TASK TO CARRY OUT. Present the count of lines in the entries below that hold "href", and present nothing else.

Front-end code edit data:
--------------------------------------------------

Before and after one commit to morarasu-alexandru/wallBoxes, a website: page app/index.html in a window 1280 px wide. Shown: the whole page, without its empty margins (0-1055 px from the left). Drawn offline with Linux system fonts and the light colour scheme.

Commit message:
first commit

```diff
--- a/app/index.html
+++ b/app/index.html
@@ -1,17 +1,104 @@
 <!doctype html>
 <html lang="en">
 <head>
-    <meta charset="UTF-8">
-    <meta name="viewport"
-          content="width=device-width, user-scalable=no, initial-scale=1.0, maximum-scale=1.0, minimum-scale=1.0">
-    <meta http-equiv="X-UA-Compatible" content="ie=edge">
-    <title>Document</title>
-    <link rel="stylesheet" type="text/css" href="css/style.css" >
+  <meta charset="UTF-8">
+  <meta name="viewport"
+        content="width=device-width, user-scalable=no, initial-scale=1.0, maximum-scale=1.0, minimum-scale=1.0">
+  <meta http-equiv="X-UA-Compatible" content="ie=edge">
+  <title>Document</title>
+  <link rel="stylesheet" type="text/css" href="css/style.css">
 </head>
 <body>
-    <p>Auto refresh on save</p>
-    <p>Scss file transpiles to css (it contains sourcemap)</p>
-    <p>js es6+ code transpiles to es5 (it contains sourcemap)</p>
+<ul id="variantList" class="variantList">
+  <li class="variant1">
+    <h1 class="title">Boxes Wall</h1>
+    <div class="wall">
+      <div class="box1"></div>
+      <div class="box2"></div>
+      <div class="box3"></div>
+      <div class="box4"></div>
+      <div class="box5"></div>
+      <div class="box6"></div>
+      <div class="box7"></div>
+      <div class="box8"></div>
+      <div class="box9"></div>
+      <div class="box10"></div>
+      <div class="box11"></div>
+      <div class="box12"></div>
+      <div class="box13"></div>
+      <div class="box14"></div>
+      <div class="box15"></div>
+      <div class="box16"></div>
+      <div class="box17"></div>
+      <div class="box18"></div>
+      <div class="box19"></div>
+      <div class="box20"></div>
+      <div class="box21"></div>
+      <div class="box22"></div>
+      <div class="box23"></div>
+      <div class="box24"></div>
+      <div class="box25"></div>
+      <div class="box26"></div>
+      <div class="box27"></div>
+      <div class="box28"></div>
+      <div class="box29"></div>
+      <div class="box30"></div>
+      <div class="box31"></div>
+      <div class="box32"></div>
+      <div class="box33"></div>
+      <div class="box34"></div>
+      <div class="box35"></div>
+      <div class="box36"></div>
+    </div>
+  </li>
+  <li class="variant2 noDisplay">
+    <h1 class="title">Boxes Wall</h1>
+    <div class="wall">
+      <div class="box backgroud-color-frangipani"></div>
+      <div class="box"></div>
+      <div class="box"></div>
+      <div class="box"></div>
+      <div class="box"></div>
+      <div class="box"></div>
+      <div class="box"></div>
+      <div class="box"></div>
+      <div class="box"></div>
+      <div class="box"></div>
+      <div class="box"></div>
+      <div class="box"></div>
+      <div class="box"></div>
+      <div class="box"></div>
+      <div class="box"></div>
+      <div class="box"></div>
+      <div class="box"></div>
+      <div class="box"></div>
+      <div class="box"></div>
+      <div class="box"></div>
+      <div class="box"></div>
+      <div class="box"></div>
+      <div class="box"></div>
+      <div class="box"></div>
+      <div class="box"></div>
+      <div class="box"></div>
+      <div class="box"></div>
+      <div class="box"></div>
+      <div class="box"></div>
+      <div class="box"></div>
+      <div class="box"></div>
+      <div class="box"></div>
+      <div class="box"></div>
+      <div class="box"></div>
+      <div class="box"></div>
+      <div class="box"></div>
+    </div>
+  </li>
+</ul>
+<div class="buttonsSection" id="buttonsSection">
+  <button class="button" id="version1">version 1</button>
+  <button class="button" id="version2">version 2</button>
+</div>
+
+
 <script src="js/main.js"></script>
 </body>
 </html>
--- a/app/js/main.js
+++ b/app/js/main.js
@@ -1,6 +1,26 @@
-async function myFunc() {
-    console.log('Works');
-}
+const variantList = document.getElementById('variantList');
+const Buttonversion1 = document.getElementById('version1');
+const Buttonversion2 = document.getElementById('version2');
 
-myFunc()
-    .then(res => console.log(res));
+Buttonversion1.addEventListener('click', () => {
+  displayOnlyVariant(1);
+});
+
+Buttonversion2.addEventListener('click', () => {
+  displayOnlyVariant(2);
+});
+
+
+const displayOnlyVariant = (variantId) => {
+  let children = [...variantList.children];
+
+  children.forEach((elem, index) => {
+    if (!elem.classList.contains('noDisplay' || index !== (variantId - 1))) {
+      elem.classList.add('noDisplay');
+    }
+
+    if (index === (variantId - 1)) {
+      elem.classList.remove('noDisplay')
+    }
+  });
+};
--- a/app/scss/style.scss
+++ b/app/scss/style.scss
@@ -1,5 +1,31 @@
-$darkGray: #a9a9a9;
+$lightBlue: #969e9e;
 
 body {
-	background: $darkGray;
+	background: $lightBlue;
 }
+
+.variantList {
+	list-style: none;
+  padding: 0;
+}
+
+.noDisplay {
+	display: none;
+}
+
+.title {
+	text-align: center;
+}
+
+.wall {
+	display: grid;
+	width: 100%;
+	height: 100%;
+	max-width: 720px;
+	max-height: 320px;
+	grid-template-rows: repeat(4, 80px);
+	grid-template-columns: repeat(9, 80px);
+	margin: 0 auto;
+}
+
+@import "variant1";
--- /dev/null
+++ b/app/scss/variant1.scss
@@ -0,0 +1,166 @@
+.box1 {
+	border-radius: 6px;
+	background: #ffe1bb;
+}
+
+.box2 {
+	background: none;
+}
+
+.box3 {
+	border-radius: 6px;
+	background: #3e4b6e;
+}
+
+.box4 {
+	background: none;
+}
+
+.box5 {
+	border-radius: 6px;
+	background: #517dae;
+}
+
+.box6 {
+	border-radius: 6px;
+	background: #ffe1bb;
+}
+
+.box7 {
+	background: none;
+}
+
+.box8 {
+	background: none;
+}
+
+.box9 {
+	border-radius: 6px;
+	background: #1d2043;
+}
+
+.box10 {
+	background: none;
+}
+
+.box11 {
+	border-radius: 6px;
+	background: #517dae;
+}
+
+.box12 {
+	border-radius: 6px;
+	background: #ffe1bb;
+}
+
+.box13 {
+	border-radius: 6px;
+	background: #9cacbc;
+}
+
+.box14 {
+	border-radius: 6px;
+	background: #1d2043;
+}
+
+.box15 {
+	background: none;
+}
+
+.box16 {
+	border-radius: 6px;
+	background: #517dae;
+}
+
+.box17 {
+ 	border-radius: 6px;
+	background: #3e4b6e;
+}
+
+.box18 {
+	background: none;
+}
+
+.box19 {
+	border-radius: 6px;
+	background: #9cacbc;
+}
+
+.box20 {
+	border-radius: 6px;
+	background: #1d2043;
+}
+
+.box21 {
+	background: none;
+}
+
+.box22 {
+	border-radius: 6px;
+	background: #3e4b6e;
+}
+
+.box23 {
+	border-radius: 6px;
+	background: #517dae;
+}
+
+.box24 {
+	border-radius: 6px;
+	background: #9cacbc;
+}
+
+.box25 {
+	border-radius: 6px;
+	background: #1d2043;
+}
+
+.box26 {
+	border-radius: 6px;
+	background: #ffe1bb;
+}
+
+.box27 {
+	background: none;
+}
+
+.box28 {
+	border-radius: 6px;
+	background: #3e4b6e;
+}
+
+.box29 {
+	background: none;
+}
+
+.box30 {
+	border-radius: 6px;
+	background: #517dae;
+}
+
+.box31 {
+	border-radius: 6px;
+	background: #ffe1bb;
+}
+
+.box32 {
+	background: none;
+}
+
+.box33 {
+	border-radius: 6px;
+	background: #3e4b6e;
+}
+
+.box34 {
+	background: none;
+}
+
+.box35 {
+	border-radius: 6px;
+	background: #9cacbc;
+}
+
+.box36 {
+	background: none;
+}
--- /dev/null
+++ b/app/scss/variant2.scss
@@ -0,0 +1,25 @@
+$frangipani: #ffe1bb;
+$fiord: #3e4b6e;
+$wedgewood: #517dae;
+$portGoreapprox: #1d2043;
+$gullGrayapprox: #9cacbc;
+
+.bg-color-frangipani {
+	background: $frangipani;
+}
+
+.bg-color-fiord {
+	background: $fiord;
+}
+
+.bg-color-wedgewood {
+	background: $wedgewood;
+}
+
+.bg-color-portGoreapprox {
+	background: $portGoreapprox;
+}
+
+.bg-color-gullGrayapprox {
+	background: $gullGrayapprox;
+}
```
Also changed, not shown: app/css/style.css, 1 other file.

--------------------------------------------------

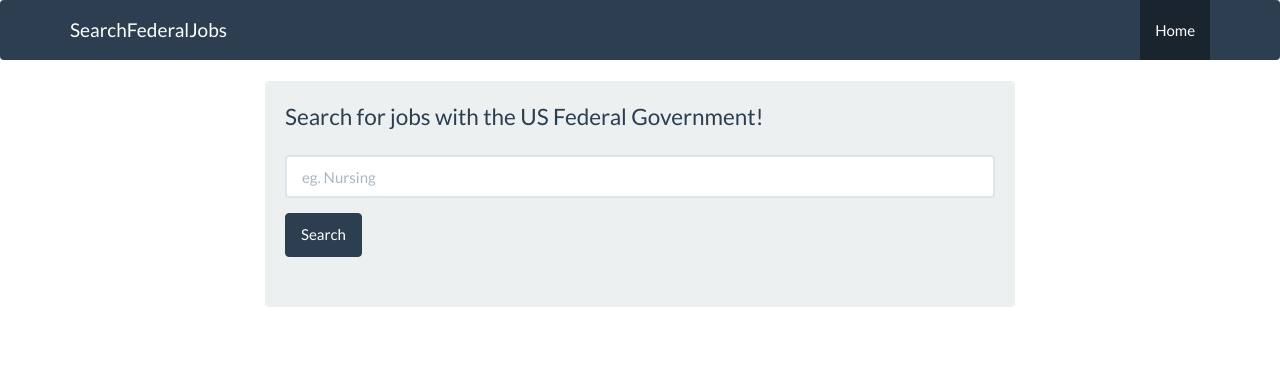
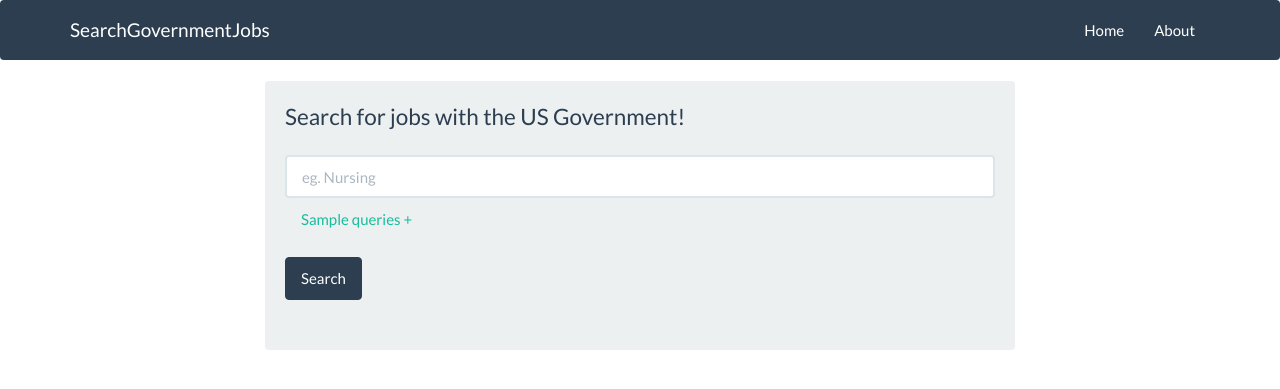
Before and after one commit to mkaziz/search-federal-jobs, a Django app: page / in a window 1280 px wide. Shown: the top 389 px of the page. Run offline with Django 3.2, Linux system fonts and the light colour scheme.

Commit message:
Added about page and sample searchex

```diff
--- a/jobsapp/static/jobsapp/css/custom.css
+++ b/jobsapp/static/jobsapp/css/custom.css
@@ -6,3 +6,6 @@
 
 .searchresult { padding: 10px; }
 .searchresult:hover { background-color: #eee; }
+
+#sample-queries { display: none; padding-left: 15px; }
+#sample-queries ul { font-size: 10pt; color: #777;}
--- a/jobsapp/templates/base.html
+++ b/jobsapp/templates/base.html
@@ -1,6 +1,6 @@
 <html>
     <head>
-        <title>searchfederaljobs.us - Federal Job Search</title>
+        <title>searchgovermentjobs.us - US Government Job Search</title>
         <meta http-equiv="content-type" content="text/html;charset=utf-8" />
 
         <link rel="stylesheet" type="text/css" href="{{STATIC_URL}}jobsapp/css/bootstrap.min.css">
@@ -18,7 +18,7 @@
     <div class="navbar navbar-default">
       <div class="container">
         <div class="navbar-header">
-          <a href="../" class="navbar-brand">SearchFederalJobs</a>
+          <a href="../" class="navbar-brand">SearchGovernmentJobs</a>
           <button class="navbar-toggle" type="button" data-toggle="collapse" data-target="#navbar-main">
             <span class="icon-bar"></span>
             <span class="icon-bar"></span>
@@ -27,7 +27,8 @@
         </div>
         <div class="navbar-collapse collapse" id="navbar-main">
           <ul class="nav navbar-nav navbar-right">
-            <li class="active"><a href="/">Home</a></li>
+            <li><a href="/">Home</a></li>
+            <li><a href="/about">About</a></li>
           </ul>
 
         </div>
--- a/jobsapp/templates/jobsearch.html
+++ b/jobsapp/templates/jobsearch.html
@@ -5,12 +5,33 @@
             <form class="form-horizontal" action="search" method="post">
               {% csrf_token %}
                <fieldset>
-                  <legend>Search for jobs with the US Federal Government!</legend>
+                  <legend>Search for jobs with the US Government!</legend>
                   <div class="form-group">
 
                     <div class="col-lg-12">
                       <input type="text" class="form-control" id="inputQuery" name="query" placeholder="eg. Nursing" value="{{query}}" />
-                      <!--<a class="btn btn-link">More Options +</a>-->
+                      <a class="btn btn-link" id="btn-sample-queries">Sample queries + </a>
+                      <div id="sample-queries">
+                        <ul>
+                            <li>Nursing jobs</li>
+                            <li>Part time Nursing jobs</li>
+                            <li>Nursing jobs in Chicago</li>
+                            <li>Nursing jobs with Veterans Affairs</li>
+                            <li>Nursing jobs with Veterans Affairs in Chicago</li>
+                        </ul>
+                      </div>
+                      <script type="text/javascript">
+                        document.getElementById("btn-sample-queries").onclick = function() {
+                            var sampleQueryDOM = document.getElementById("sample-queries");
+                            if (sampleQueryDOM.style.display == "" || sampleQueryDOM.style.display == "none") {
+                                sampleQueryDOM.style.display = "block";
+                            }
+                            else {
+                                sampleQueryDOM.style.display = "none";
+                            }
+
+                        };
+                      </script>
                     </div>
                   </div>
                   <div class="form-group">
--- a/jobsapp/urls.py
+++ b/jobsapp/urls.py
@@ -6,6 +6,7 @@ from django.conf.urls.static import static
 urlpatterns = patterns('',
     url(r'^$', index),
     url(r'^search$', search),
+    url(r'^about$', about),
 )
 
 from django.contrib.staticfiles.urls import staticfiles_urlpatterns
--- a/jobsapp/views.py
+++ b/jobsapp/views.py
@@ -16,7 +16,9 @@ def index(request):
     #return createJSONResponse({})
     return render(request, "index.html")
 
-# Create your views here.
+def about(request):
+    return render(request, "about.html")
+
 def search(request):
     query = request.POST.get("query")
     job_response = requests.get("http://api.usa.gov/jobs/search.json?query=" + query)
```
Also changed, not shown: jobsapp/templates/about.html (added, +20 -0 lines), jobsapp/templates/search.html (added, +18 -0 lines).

--------------------------------------------------

WRITTEN SOLUTION. 8